For Earth Day 2000, Time Magazine published a special issue, “How to Save the Earth,” which featured a section on heroes for the planet. Time engaged Josh and his team to promote the issue and the earth heroes.

Even before the Internet and Facebook, before Twitter and Instagram, there was a sure-fire way to get a story out. All you had to do was hire Josh Baran to spread the word. When I was an editor at TIME magazine, Josh introduced me to some of my most valuable sources of information, particularly on environmental issues. No one is more plugged into the media world. And with the new tools of the Digital Age, he’s more effective than ever.
— Charles Alexander, former International Editor, Time Magazine

Yosemite Park and Curry Co

For nearly a century, the hotels and concessions in the great Yosemite Park was operated by the Curry Company, which for many years was owned by MCA / Univeral. Since Josh was actively involved with many Universal projects and also had environmental experience, he was asked to advise the Yosemite Park and Curry Company on various environmental issues. Because of the extraordinary special place Yosemite holds in our national parks system, any activity or impact in the Park is heavily scrutinized and potentially controversial. Because of various acquisitions and mergers, the Curry Company relinquished its role in 1993.  

Historic Awanhee Hotel in Yosemite Valley

Historic Awanhee Hotel in Yosemite Valley


California big green initiative - 1990

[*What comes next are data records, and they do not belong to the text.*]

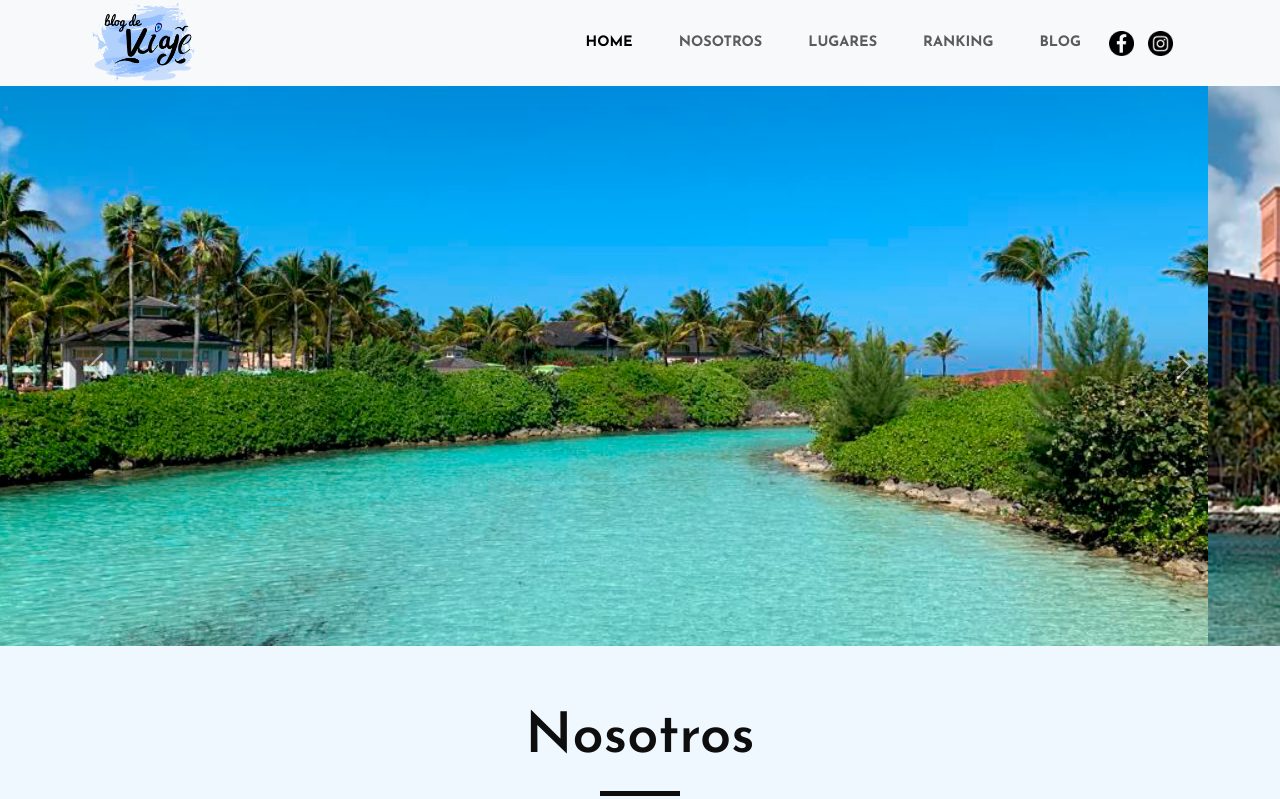
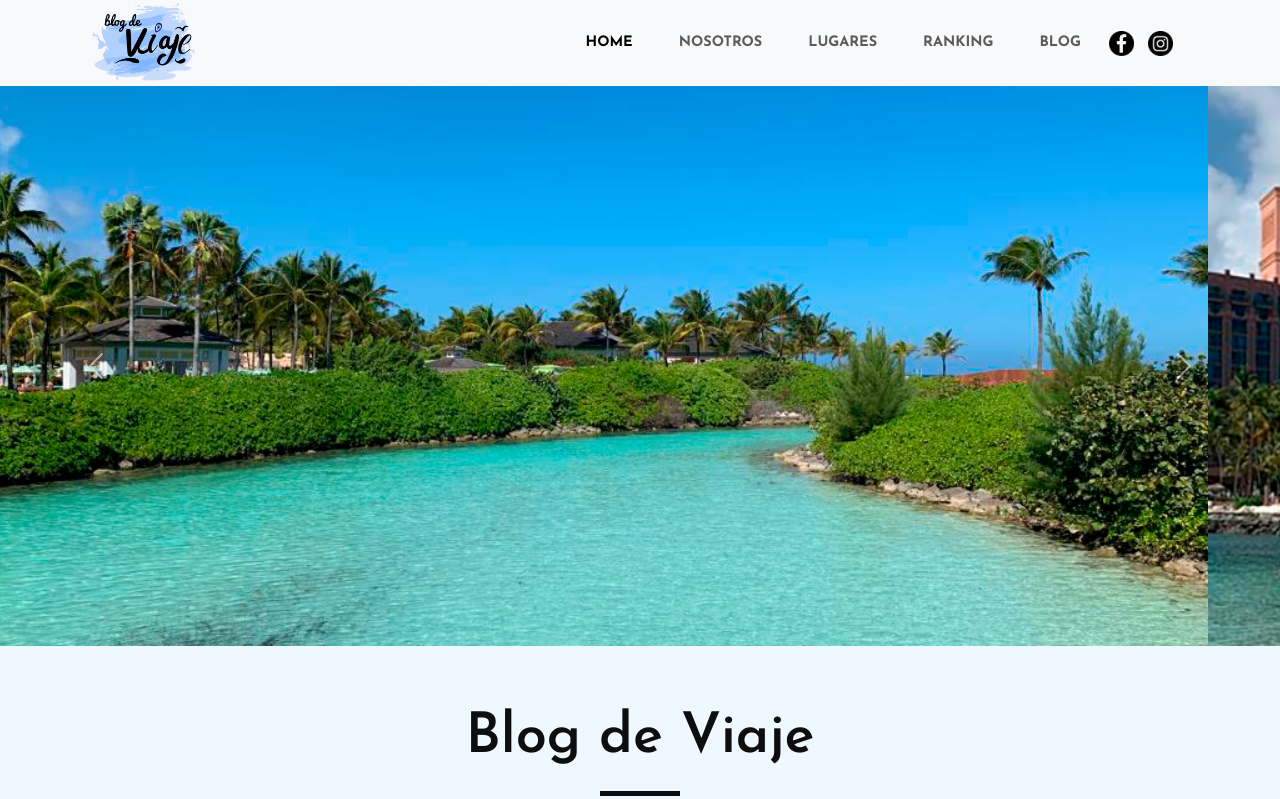
Before and after one commit to pauscalzo/blogdeviaje, a plain HTML site: page index.html in a window 1280 px wide. Shown: the top 799 px of the page. Drawn offline with nearby package versions, Linux system fonts and the light colour scheme.

Commit message:
ultimos cambios

```diff
--- a/css/style.css
+++ b/css/style.css
@@ -36,6 +36,14 @@ p {
     font-size: 1.1rem;
     font-weight: 300;
     line-height: 1.2rem;
+}
+
+h1 {
+    color: #0e0e0e;
+    font-family: 'Josefin Sans', sans-serif;
+    font-size: 3.5rem;
+    font-weight: 600;
+    line-height: 4rem;
 }
 
 h2 {
--- a/index.html
+++ b/index.html
@@ -93,7 +93,7 @@
 <!-- inicio sección nosotros -->
         <section id="nosotros" class="contenedor nosotros">
             <div class="align-c">
-                <h2>Nosotros</h2>
+                <h1>Blog de Viaje</h1>
                 <div class="separador"></div>
                 <h4>Somos una familia que ama viajar.</h4>
             </div>
```
Also changed, not shown: pages/blog.html (+1 -1 lines).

In 1990, in the light of the 20th anniversary of Earth Day and a growing new wave of environmental awareness, California Assemblyman Tom Hayden and then Attorney General John K. Van de Kamp launched what was generally called the "Big Green" initiative. This effort placed an initiative on the November ballot the would remove from the market 32 pesticides suspected of causing cancer or birth defects, limit emissions that contribute to global warming , and ban new drilling for oil or gas in state waters. It would also create a $300-million bond issue to buy ancient redwood forests, where logging would be prohibited forever. It was very bold and far reaching. Hayden hired Josh and his team to manage the communications, especially around the launch phase of the campaign. The media campaign was very successful not only making this initiative a big deal in California, but also nationally with a front page story in the New York Times. There was major business opposition to Big Green mostly from agriculture, timber, and oil and gas industries which spent tens of millions of dollars against the initiative and ultimately won.  That November, California elected a conservative Republican as governor - Pete Wilson.  Big Green was a bit before its time.